James MacGregor, Senior Researcher
The Transport Times
The coming Local Transport Bill could bring a conclusion to the long-running debate about how to provide bus services. Despite the present government’s reforms, the controversial privatisation and deregulation of buses in the 1980s continues to shape the landscape. The effects of this legislation have been mixed. Private ownership has lowered costs and created more room for innovation. But deregulation has virtually eliminated the local authority role in planning bus networks. What is clear is that neither the 1980s legislation, nor action since, have seen the improvements in bus services that twenty-first century challenges demand.
London is the exception to this trend. By historical accident, the system in the capital successfully merges private ownership with strong regulatory control. Bus patronage, fleet quality and passenger satisfaction have all risen markedly in recent years. Buses now provide a realistic alternative to the car. London is the benchmark against which all bus services are tested. Bus services in the rest of England are falling well short.
Central government has been thinking long and hard about how to marry the advantages of private ownership with the benefits of stronger regulation. Douglas Alexander is playing matchmaker. The draft Bill lays-out reforms to franchising and partnerships that together are supposed to strengthen the local authority role and deliver on national economic, social and environmental aspirations.
Central government wants to see more franchises tendered by local authorities. Lower barriers to adoption are intended to give more local authority control. No longer will councils have to prove to the Secretary of State that their plans are the ‘only practicable way’. Instead, they will have to show that they are in the public interest. On the surface, this looks devolutionary. But there are a couple of catches. All contracts would still be subject to approval by a centrally appointed board headed by a Traffic Commissioner. Also, what is in the public interest would be defined in Whitehall rather than in each locality.
So in effect, these plans would replace one kind of central control with another. But, this is not the way to persuade local authorities to construct bus plans that will work in their local areas. Rather, it reinforces the need for local authorities to look upwards to Whitehall rather than outwards to local people.
But, it is still important that central government wields its influence to ensure that local bus plans contribute to national priorities. So, what is needed is a system that strengthens the power of local authorities to deliver buses tailored to the needs of local citizens alongside greater influence for central government over the political priorities expressed in bus plans. Such a set of reforms is outlined in the recent NLGN White Paper Local Buses Delivering National Policies.

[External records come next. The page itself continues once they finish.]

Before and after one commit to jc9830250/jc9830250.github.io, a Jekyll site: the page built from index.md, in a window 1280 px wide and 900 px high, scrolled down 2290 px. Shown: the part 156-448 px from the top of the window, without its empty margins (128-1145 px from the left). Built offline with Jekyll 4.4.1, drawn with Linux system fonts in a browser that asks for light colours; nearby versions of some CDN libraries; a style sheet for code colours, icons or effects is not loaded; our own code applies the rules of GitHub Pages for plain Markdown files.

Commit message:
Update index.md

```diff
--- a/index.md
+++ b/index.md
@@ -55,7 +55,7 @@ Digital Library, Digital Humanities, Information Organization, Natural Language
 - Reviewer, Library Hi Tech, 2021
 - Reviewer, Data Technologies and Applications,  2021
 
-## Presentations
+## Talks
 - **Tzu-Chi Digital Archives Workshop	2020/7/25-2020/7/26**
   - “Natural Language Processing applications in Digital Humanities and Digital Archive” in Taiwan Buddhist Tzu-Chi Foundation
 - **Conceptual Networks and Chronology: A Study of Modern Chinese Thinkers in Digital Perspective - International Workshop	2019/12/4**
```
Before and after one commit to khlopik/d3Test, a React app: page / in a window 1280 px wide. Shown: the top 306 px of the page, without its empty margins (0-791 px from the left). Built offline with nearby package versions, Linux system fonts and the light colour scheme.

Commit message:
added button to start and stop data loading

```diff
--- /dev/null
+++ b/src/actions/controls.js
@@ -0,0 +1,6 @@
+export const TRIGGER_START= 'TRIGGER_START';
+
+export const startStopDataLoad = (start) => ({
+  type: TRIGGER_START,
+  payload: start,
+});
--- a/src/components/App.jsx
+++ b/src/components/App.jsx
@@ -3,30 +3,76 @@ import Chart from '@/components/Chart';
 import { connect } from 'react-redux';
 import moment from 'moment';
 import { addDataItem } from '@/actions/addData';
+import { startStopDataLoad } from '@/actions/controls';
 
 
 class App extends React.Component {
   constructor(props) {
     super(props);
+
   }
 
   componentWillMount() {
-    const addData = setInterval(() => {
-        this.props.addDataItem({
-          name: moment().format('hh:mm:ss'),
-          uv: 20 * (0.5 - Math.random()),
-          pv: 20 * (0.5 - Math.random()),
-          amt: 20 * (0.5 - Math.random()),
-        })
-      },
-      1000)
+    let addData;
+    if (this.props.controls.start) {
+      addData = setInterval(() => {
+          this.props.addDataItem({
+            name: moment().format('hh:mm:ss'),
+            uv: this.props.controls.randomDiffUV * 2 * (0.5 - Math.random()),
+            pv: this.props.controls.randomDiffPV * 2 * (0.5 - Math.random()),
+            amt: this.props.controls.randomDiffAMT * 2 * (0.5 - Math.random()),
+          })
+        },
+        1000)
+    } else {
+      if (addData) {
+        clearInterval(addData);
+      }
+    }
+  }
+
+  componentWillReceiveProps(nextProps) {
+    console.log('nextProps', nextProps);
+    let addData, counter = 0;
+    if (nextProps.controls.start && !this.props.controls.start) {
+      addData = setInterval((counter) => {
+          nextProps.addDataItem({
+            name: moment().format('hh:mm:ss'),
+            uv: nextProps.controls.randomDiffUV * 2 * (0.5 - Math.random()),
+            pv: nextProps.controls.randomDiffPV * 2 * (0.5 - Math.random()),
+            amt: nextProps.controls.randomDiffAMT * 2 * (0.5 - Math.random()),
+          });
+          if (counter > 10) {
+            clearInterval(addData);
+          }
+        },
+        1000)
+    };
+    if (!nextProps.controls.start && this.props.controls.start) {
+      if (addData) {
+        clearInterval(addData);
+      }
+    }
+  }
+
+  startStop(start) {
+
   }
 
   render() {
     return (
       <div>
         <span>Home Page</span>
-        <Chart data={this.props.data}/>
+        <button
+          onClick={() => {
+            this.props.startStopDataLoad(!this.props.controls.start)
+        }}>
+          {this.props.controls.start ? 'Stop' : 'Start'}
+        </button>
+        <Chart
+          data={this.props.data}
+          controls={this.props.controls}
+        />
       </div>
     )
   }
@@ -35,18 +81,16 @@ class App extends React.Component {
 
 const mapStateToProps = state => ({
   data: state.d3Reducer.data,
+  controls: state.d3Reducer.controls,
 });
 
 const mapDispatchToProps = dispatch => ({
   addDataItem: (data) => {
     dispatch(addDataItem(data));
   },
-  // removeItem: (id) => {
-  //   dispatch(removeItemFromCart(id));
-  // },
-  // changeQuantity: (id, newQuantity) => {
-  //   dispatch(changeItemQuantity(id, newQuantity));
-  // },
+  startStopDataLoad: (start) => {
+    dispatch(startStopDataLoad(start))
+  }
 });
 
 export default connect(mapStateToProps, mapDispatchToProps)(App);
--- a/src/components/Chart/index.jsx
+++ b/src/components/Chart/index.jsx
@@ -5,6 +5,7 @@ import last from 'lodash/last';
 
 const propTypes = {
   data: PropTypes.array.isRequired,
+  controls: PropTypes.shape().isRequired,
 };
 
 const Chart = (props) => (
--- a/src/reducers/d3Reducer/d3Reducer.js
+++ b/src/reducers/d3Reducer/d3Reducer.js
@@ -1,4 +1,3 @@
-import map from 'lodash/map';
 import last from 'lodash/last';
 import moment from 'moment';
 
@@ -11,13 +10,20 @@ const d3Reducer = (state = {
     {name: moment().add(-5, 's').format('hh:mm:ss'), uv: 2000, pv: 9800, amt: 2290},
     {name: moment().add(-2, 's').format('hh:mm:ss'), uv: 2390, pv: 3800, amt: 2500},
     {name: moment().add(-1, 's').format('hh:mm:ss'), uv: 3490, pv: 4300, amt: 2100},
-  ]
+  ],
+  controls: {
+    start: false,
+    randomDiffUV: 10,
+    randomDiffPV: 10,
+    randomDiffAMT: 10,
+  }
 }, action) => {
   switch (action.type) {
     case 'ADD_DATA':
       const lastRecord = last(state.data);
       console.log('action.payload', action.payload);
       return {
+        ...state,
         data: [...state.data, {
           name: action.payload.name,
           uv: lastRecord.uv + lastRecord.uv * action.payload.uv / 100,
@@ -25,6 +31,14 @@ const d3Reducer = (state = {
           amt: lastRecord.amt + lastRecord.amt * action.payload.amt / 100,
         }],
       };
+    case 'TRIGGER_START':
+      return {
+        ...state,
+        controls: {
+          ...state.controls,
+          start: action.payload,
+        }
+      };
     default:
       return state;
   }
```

Local consultations on contracts and partnerships should replace national approval. All bus plans should be exposed to public consultation through the Local Strategic Partnership as described in the recent Local Government White Paper. The process would require a demonstration of full funding. This approach challenges local authorities to assume full responsibility for their decisions.
This approach would remove the need for the independent approval of Quality Contracts by an Approvals Board and give greater assurance to operators. Greater local discretion would encourage local authorities to react rapidly to changing circumstances. An annual, public review of bus plans would play a similar role to the national appeals process it would replace.
Weaker central government control over the details of bus plans would have to be matched by stronger influence over their strategic direction. Reformed subsidies could be a route to this. They could be devolved in such a way as to reinforce the importance of national political priorities at the local level. Government should require that local authorities implement locally tailored policies that contribute to national outcomes on environmental sustainability, economic competitiveness and social cohesion before receiving funding.
Subsidies reformed in this way could also be used to encourage other policies to improve bus transport in England outside London. Commitments to integrate ticketing between operators and across boundaries could be included, as well as a requirement to invest in strategic priorities. Adopting Multi-Area Agreements across Travel to Work Areas would be a step towards better transport governance. They would also bring coherence to bus services across local authority boundaries.
Such a package of reforms aims to empower both national government and local authorities. National government can construct a framework that places national political priorities at the heart of local plans. Local authorities would be rewarded for building their own plans for improving local bus services and contributing to national priorities. In this way, the whole of the state can work together to create bus services that will help to face-up to the challenges of the twenty-first century. Without this partnership, we seem fated to continue the debate.